§ **DIRECTIONS**
Find each line below where the word "Static" occurs, and copy it.

§ **DATASET ENTRIES**
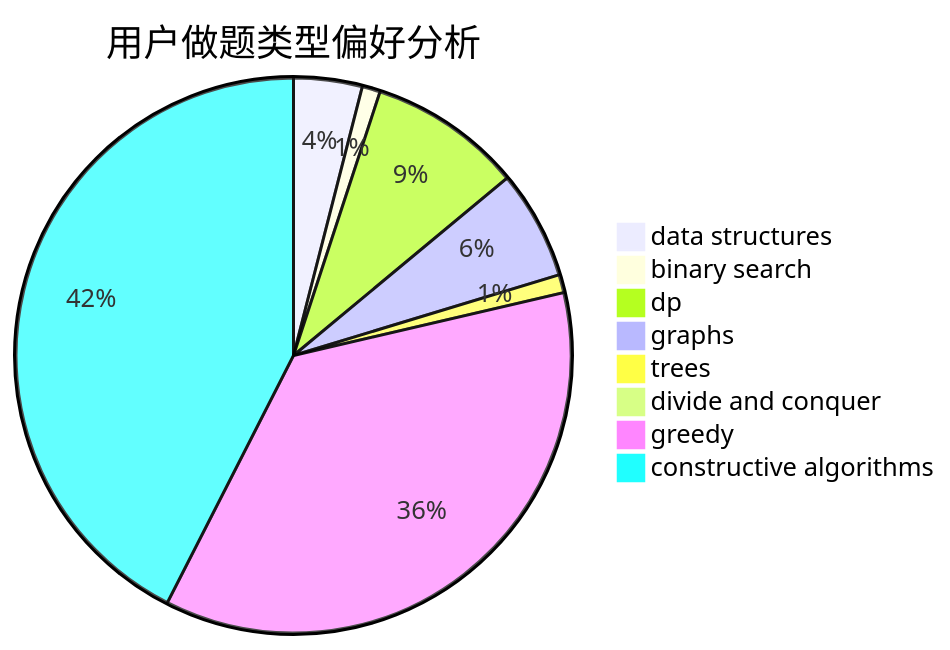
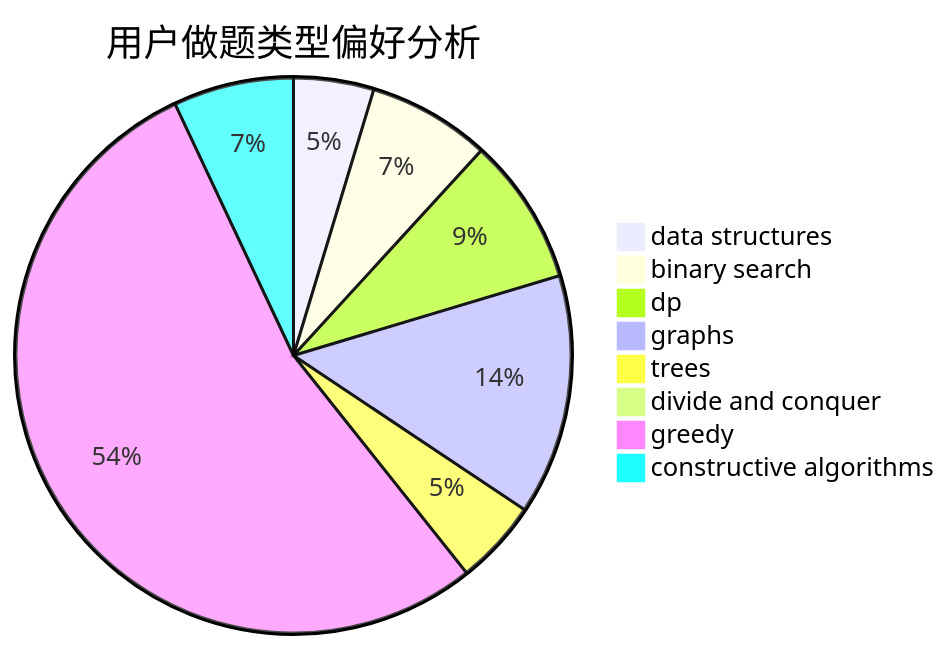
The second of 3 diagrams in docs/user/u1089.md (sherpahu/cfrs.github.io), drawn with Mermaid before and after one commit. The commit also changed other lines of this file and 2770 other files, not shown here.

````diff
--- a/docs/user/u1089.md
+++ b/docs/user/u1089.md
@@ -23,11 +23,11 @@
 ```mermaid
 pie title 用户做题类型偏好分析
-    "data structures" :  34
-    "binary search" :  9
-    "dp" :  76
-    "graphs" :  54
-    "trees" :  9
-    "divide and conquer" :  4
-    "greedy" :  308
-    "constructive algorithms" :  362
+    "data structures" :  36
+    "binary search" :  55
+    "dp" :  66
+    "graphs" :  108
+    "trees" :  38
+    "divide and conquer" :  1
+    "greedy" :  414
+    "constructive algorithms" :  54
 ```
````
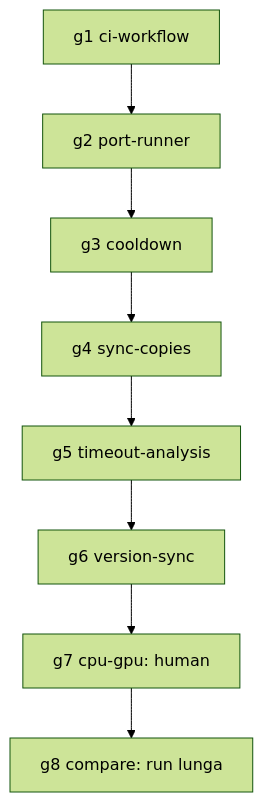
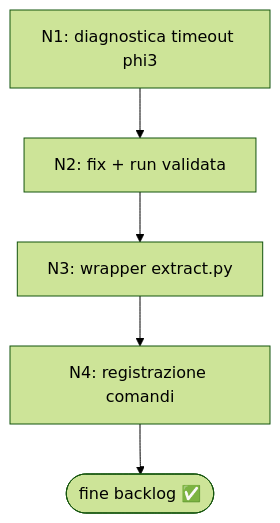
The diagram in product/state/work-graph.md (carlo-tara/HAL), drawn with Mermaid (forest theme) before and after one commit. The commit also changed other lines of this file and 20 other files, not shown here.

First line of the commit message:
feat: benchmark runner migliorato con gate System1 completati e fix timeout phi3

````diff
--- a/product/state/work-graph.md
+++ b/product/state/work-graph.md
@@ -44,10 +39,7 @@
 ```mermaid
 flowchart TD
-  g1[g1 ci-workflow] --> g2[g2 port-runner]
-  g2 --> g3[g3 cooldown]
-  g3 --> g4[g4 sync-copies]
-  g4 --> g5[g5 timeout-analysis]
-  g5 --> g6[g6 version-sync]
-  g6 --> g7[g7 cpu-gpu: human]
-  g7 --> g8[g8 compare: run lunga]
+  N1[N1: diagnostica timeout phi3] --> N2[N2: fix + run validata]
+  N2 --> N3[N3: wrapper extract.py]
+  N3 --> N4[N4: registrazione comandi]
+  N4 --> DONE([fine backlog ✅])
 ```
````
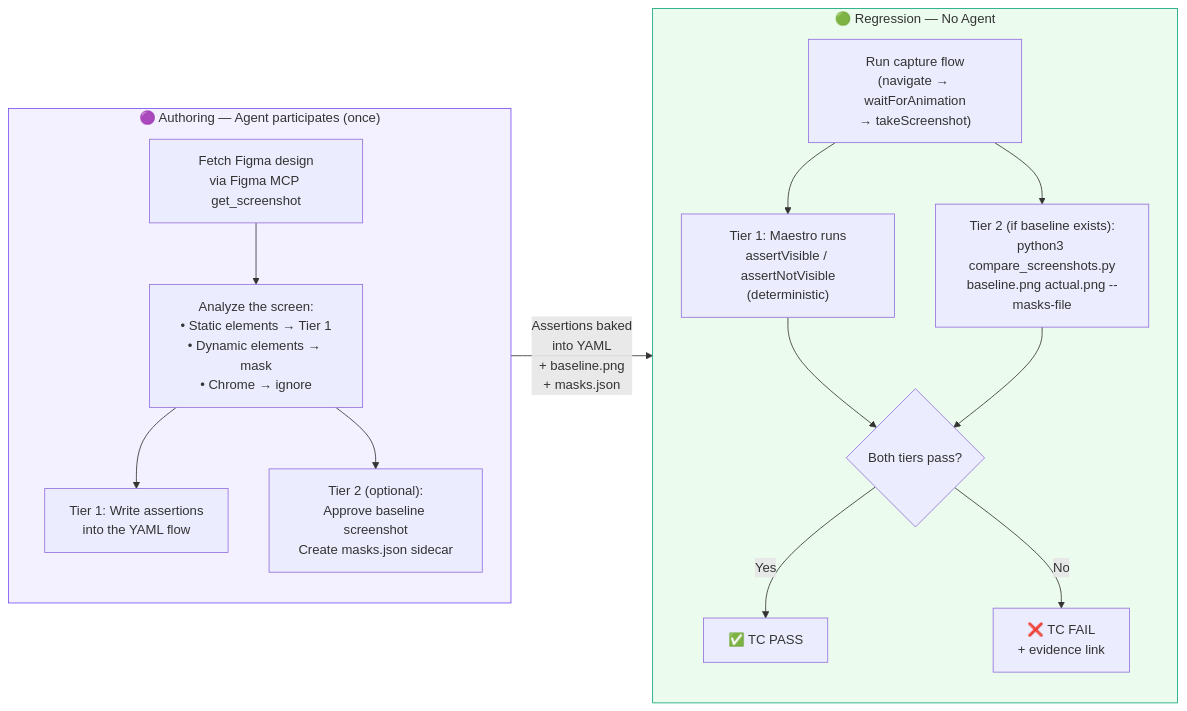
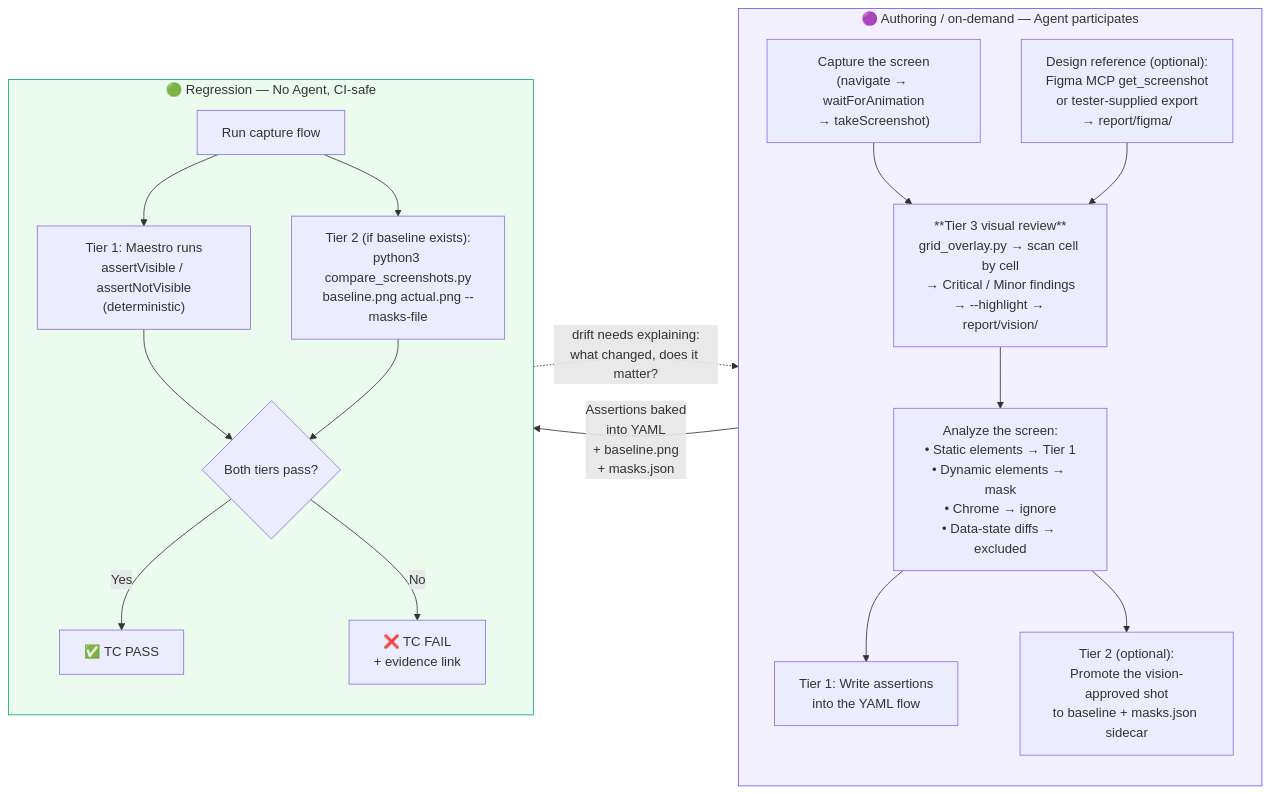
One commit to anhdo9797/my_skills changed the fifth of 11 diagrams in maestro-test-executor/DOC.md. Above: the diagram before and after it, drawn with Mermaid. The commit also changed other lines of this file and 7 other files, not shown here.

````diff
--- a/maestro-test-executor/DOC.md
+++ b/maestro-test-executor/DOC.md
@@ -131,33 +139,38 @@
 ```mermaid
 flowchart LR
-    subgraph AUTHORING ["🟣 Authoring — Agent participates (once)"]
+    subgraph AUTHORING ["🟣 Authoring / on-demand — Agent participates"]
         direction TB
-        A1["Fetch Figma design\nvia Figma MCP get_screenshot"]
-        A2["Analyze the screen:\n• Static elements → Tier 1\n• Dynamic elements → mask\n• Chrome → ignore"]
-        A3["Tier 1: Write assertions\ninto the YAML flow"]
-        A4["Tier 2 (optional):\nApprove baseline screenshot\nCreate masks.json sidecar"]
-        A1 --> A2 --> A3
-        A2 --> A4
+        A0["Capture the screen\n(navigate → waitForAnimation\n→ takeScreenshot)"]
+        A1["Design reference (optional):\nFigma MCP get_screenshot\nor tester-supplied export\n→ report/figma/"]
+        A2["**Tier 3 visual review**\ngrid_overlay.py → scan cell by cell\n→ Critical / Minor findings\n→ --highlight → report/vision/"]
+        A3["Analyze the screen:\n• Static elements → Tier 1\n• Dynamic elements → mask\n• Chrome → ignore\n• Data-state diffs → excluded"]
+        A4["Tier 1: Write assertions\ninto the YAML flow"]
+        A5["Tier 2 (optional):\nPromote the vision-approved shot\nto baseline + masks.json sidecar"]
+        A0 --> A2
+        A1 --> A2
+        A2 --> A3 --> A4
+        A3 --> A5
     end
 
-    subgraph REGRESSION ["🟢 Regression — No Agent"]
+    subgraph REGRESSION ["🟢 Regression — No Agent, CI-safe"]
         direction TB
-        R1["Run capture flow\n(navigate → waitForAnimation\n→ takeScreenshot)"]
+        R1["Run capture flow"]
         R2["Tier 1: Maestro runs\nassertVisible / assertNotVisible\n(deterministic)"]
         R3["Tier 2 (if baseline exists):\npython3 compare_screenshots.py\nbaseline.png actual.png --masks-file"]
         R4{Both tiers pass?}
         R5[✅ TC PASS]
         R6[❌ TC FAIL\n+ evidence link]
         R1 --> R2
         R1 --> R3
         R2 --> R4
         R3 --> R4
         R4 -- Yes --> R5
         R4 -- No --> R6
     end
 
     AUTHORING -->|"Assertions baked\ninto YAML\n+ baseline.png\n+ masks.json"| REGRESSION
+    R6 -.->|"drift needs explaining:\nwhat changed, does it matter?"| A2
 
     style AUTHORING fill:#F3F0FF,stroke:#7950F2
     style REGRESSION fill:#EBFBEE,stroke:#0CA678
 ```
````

§ **EXERCISE SOLUTION**
-        A2["Analyze the screen:\n• Static elements → Tier 1\n• Dynamic elements → mask\n• Chrome → ignore"]
+        A3["Analyze the screen:\n• Static elements → Tier 1\n• Dynamic elements → mask\n• Chrome → ignore\n• Data-state diffs → excluded"]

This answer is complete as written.